It’s that thyme to compete – Yards in Bloom brings out best of gardeners

Velma Rowe waters the plants outside her Hay River home on July 13, and isn’t discounting the possibility of competing in Yards in Bloom.

 For three weeks every summer, Hay River residents get a chance to showcase their green thumbs and win admiration from fellow gardening enthusiasts – not to mention a few prizes, too.

Between July 16 and Aug. 6, more than 30 volunteers will be scouring properties across six regions of Hay River in search of flower and garden arrangements appealing to both the eyes and nose.

Linda Carman, co-ordinator of the Yards in Bloom program, said the group’s main goal is to encourage people to make their living spaces tidier, more beautiful and visually appealing.

A sub-group of the Hay River Beautification Committee, Yards in Bloom picked up steam a few years ago when Carman and a couple of other volunteers, Marilyn Barnes and Faye Stark, decided to split Hay River into regions and classes, handing out more awards and prizes.

The top level, or master class, is for past winners and includes property owners who have had professional landscaping done. Winners in the second class, amateurs, also get bumped up to the higher category the following year.

We shake it up so that it prevents the same people from winning all the time, which is what used to happen,” Carman said. “If someone in the master class hasn’t won in the past three years, we allow them to go down to the amateur class.”

The competition is open to virtually anyone, businesses included, even those limited by space – the containers class allows people with balconies to participate, too.

It doesn’t have to be the whole yard,” Carman said. “It can be the front or the back. Basically it’s whatever people want to show us.”

After noticing judges weren’t quite sure what they were supposed to award points for, the group developed a criteria and points system, with five sections totaling 25 points.
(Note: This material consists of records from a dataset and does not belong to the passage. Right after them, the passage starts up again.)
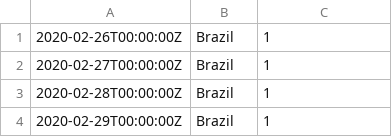
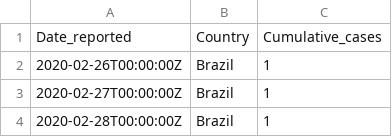
Before and after one commit to Vineasouza/til, a CSV file: python/pandas/WHO-COVID-19-global-data-brazil.csv, drawn as a sheet; only a part is shown; the shorter side is filled out with more unchanged rows.

```diff
--- a/python/pandas/WHO-COVID-19-global-data-brazil.csv
+++ b/python/pandas/WHO-COVID-19-global-data-brazil.csv
@@ -1 +1,2 @@
+Date_reported,Country,Cumulative_cases
 2020-02-26T00:00:00Z,Brazil,1
```
Also changed, not shown: python/pandas/WHO-COVID-19-global-data-italy.csv, 4 other files.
Each class has its own criteria sheet.

Every winner gets a cash prize, which ranges from $25 to $150. More importantly to some is the sign they also receive, an emblem they proudly display on their properties for all to see.

It’s a fulfilling endeavor for Carman, who grew up in a gardening family with parents who would try to grow anything.
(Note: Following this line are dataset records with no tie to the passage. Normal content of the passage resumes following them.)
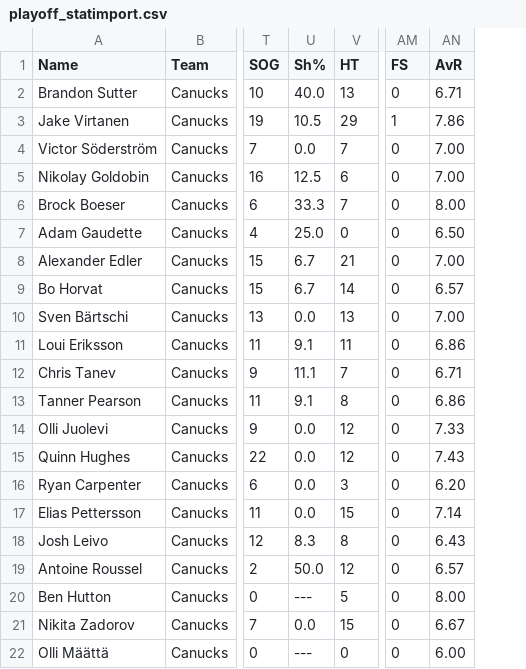
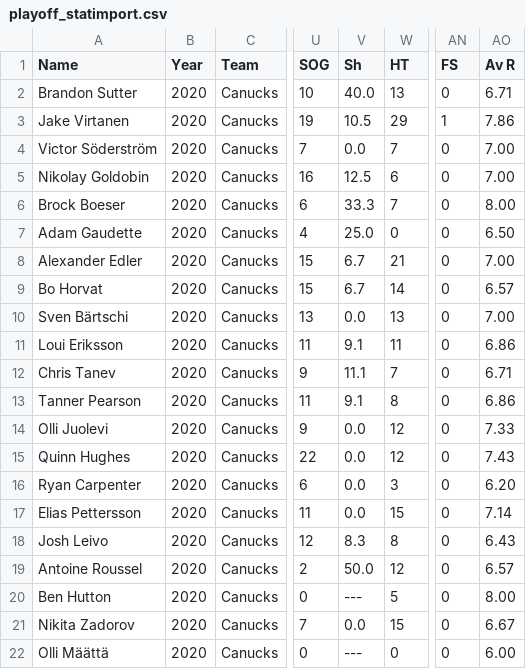
Before and after one commit to AdamPumphrey/EHM, a CSV file: ehmtesting/playoff_statimport.csv, drawn as a sheet; only a part is shown, gaps mark what is left out; addresses are those after the commit; the diff names each change by its address in the sheet, - before the commit and + after, or states it on an @@ line.

```diff
--- a/ehmtesting/playoff_statimport.csv
+++ b/ehmtesting/playoff_statimport.csv
+column B (Year), rows 2-22: all 2020
-V1: Sh%
+V1: Sh
-AO1: AvR
+AO1: Av R
```
Also changed, not shown: ehmtesting/regseason_statimport.csv, 2 other files.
My dad was able to grow McIntosh apples in Alberta, in a climate where they normally can’t grow,” she said. “This project is a great opportunity to see what people can do. I’ve seen people start from scratch and build absolutely beautiful gardens.”

Last year, the judges looked at 328 properties, excluding businesses.
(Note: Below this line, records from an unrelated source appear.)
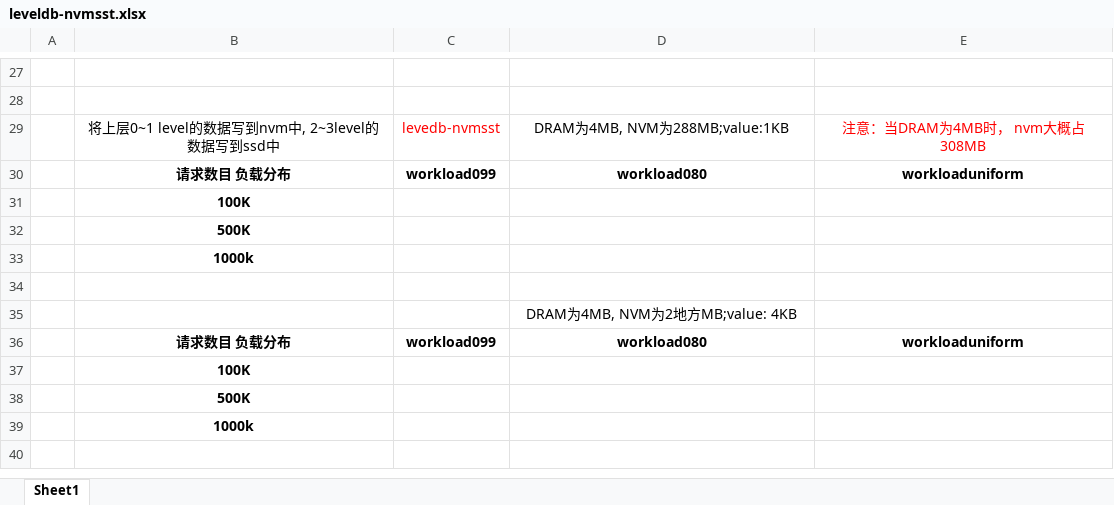
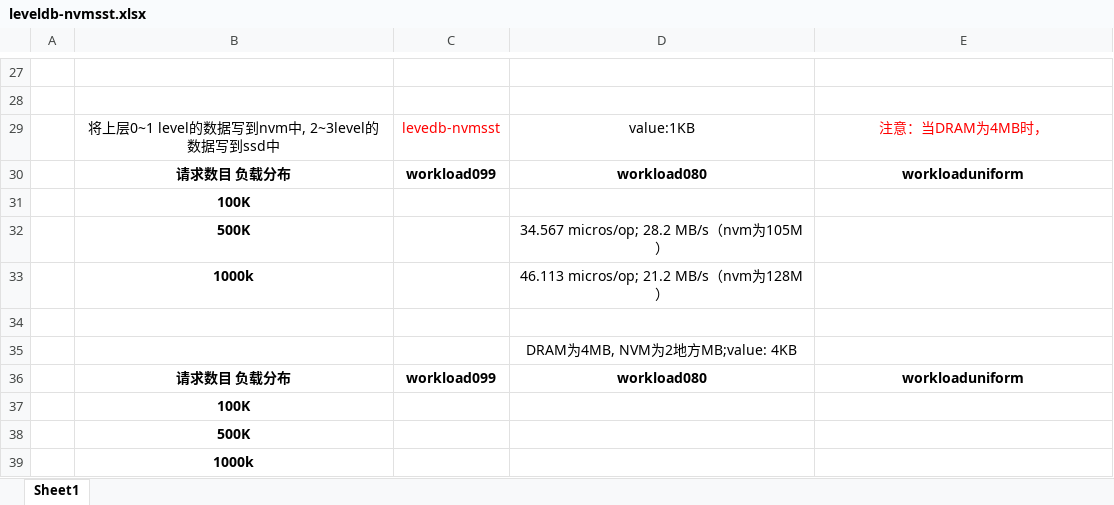
Before and after one commit to Meggie4/performance_testing, an Excel workbook: leveldb-nvmsst.xlsx, sheet Sheet1, drawn as a sheet; only a part is shown, gaps mark what is left out; values as stored, in another font and other column widths than the file's, no borders; the diff names each change by its address in the sheet, - before the commit and + after, or states it on an @@ line.

```diff
--- a/leveldb-nvmsst.xlsx (sheet Sheet1)
+++ b/leveldb-nvmsst.xlsx (sheet Sheet1)
-D29: DRAM为4MB, NVM为288MB;value:1KB
+D29: value:1KB
-E29: 注意：当DRAM为4MB时， nvm大概占308MB
+E29: 注意：当DRAM为4MB时，
-D32: (empty)
+D32: 34.567 micros/op; 28.2 MB/s（nvm为105M）
-D33: (empty)
+D33: 46.113 micros/op; 21.2 MB/s（nvm为128M）
```
Also changed, not shown: leveldb-nvmimm.xlsx, 6 other files.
On the third and final week of competition, a group of five judges spend an evening looking at the 12 best gardens and decide on an overall winner, whose identity is unveiled on Aug. 18 as part of an annual brunch.

With a fairly limited budget hovering around $3,000, the program organizes fundraisers and silent auctions in order to keep going.

Residents can participate by nominating their favorite yard by ballot at the library, town hall or recreation centre, or they can become a judge and help decide the winners.

by Myles Dolphin